Welfare and Pension Plans, in the United States, plans maintained by employers separately, or by employers and employees jointly, to provide life insurance, accident-and-health insurance, pensions, or other benefits for employees. Sometimes such plans are called private, or voluntary, employee-benefit plans to distinguish them from the types of social insurance required by law or administered by the government, for example, social security and workers’ compensation.
Welfare and pension plans received their greatest impetus during and immediately following World War II. Among the reasons for this development were the wartime freeze on wage increases, while so-called fringe benefits were permitted; the tax-exempt status of employer contributions to pension funds; and a ruling by the National Labor Relations Board that welfare benefits were a proper subject for collective bargaining between employers and employees.
Almost all plans provide some type of hospitalization insurance for workers as well as for their dependents. Among other benefits are reimbursements for necessary surgical and medical care, life insurance coverage, temporary disability insurance, and accidental death and dismemberment insurance (see Health Insurance). In addition, a large segment of the civilian labour force is eligible for at least partial retirement benefits (Retirement Plans).
The various welfare and pension programs account for a significant share of the American wage earner’s insurance protection, supplementing such public programs as old-age and survivor’s insurance and Medicare under the social security system; unemployment compensation insurance; and workers’ compensation.
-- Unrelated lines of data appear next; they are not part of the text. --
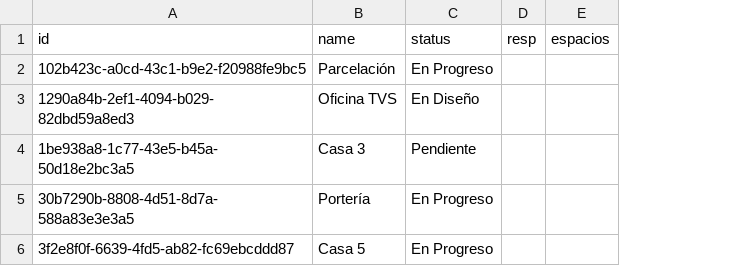
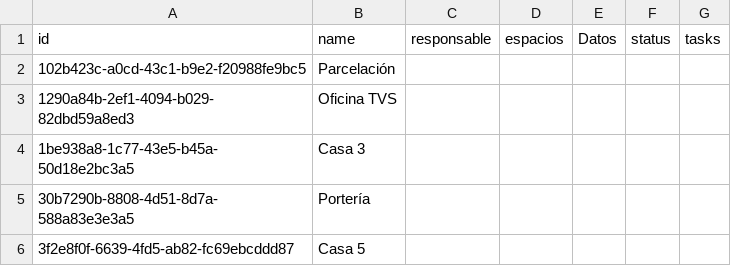
Before and after one commit to AlejoC137/Arq.tvs, a CSV file: src/SupabaseRows/Proyectos_rows.csv, drawn as a sheet; only a part is shown; removed rows and columns are numbered as before the commit, all else as after; the diff covers the shown part only; the diff names each change by its address in the sheet, - before the commit and + after, or states it on an @@ line.

```diff
--- a/src/SupabaseRows/Proyectos_rows.csv
+++ b/src/SupabaseRows/Proyectos_rows.csv
-column C (status), rows 2-6: En Progreso | En Diseño | Pendiente | En Progreso | En Progreso
-column D (resp), empty
+column C (responsable), empty
+column E (Datos), empty
+column F (status), empty
+column G (tasks), empty
```
Also changed, not shown: 2 removed rows elsewhere in this file, src/SupabaseRows/Materiales_rows.csv, src/SupabaseRows/Staff_rows.csv, 52 other files.
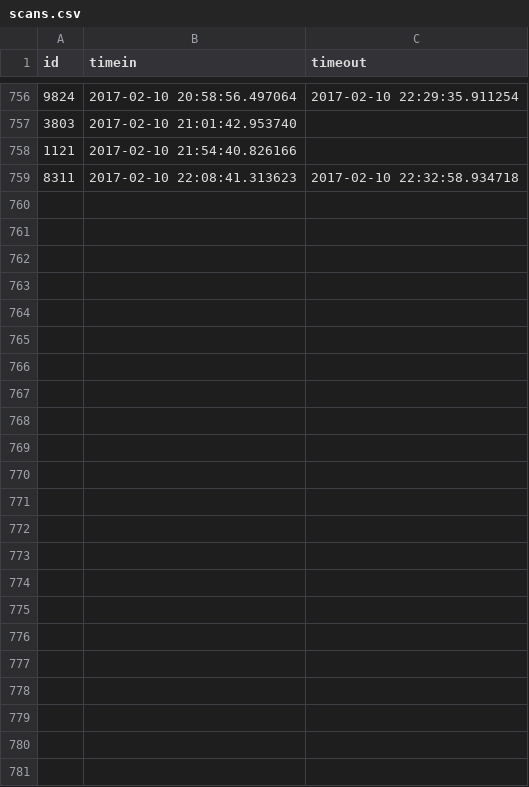
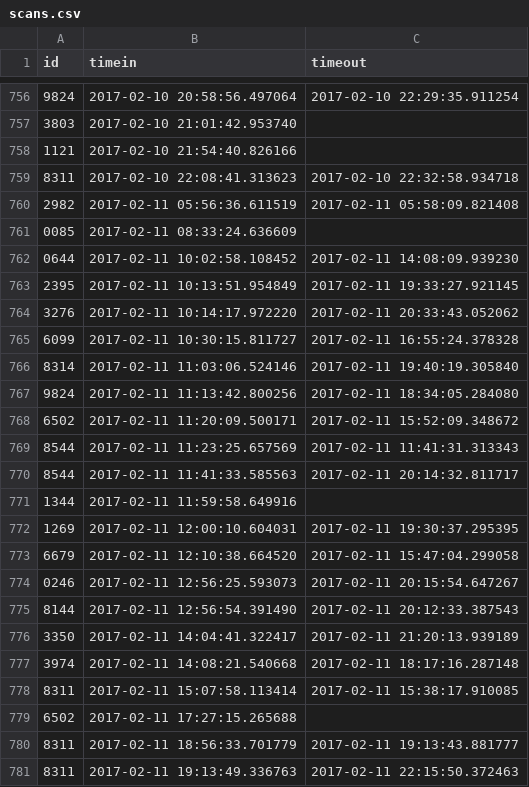
Before and after one commit to Team3128/2016-17-attendance-data, a CSV file: scans.csv, drawn as a sheet; only a part is shown, gaps mark what is left out; the diff names each change by its address in the sheet, - before the commit and + after, or states it on an @@ line.

Commit message:
Added Attendance Data for 2017-02-12

```diff
--- a/scans.csv
+++ b/scans.csv
+row 760: 2982 | 2017-02-11 05:56:36.611519 | 2017-02-11 05:58:09.821408
+row 761: 0085 | 2017-02-11 08:33:24.636609
+row 762: 0644 | 2017-02-11 10:02:58.108452 | 2017-02-11 14:08:09.939230
+row 763: 2395 | 2017-02-11 10:13:51.954849 | 2017-02-11 19:33:27.921145
+row 764: 3276 | 2017-02-11 10:14:17.972220 | 2017-02-11 20:33:43.052062
+row 765: 6099 | 2017-02-11 10:30:15.811727 | 2017-02-11 16:55:24.378328
+row 766: 8314 | 2017-02-11 11:03:06.524146 | 2017-02-11 19:40:19.305840
+row 767: 9824 | 2017-02-11 11:13:42.800256 | 2017-02-11 18:34:05.284080
+row 768: 6502 | 2017-02-11 11:20:09.500171 | 2017-02-11 15:52:09.348672
+row 769: 8544 | 2017-02-11 11:23:25.657569 | 2017-02-11 11:41:31.313343
+row 770: 8544 | 2017-02-11 11:41:33.585563 | 2017-02-11 20:14:32.811717
+row 771: 1344 | 2017-02-11 11:59:58.649916
+row 772: 1269 | 2017-02-11 12:00:10.604031 | 2017-02-11 19:30:37.295395
+row 773: 6679 | 2017-02-11 12:10:38.664520 | 2017-02-11 15:47:04.299058
+row 774: 0246 | 2017-02-11 12:56:25.593073 | 2017-02-11 20:15:54.647267
+row 775: 8144 | 2017-02-11 12:56:54.391490 | 2017-02-11 20:12:33.387543
+row 776: 3350 | 2017-02-11 14:04:41.322417 | 2017-02-11 21:20:13.939189
+row 777: 3974 | 2017-02-11 14:08:21.540668 | 2017-02-11 18:17:16.287148
+row 778: 8311 | 2017-02-11 15:07:58.113414 | 2017-02-11 15:38:17.910085
+row 779: 6502 | 2017-02-11 17:27:15.265688
+row 780: 8311 | 2017-02-11 18:56:33.701779 | 2017-02-11 19:13:43.881777
+row 781: 8311 | 2017-02-11 19:13:49.336763 | 2017-02-11 22:15:50.372463
```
See Medicare and Medicaid; Unemployment Insurance.
Welfare and pension plans vary in financing, insuring, and operation. They may be administered solely by an employer or labour union or by trustees from each side. Plans may be financed completely by the employer or by joint contributions from employers and employees. Payment of benefits may be guaranteed by an insurance company or the plan may be self-insured—that is, it may accumulate reserves to meet anticipated payments. Pension plans, in particular, utilize a wide variety of methods of operation.